A. F. Ahmed Algarray1 , Hua Jun2

1, 2Department of Mechanical Design and Theory, College of Mechanical Engineering, Northeast Forestry University, Harbin, China

1Department of Mechanical Engineering, Faculty of Engineering, Red Sea University, Port Sudan, Sudan

2Corresponding author

Journal of Vibroengineering, Vol. 20, Issue 5, 2018, p. 2128-2136. https://doi.org/10.21595/jve.2018.19355
Received 4 November 2017; received in revised form 19 March 2018; accepted 20 April 2018; published 15 August 2018

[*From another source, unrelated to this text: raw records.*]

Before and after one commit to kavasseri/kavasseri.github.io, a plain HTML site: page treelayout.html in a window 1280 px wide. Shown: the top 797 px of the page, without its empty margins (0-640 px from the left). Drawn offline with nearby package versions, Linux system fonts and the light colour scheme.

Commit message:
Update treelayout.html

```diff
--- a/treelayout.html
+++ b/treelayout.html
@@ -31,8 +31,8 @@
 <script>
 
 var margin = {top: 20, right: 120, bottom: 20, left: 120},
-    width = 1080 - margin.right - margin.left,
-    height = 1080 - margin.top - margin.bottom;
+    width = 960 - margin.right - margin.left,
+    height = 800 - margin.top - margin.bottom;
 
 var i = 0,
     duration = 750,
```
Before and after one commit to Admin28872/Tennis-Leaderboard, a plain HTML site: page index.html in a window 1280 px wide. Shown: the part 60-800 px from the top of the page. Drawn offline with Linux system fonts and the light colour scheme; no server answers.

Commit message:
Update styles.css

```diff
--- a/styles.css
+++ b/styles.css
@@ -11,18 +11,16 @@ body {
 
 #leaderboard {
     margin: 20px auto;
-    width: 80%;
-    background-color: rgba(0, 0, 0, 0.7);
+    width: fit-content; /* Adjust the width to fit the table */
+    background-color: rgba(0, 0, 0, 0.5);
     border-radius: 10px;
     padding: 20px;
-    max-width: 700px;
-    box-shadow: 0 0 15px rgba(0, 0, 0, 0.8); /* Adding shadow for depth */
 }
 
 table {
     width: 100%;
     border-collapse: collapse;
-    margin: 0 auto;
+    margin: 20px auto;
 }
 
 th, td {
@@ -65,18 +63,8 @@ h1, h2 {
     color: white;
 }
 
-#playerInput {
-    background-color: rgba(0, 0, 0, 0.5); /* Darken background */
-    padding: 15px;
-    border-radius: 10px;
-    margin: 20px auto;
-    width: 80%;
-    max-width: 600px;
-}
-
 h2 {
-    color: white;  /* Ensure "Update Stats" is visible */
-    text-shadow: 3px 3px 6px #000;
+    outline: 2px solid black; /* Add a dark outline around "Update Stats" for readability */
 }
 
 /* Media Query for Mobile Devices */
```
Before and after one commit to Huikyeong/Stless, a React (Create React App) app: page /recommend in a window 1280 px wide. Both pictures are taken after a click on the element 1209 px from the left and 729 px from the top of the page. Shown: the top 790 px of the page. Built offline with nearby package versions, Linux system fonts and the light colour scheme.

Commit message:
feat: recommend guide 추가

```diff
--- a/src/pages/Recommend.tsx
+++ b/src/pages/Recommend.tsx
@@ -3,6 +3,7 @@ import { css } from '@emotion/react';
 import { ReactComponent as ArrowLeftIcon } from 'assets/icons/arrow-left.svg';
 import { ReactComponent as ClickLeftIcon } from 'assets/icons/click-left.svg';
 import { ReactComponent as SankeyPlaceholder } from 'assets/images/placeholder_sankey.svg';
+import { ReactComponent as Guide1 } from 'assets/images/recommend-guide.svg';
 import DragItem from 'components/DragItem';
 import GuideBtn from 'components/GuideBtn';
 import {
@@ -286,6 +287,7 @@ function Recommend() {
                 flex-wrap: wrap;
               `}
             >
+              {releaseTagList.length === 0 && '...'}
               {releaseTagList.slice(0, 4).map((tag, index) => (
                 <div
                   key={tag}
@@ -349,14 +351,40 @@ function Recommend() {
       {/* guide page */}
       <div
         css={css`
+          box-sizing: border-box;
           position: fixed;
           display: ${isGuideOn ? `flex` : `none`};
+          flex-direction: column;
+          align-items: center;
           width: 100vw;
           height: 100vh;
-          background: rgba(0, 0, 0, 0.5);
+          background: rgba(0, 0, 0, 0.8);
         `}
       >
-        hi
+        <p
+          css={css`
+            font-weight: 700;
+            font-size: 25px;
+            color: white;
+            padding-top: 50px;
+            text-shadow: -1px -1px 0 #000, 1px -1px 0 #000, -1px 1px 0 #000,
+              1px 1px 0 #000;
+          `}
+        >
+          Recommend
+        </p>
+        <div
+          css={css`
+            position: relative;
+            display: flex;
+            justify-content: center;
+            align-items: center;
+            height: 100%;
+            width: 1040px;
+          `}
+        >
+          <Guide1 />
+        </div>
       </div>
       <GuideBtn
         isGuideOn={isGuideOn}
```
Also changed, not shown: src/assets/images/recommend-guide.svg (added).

Copyright © 2018 A. F. Ahmed Algarray, et al. This is an open access article distributed under the Creative Commons Attribution License, which permits unrestricted use, distribution, and reproduction in any medium, provided the original work is properly cited.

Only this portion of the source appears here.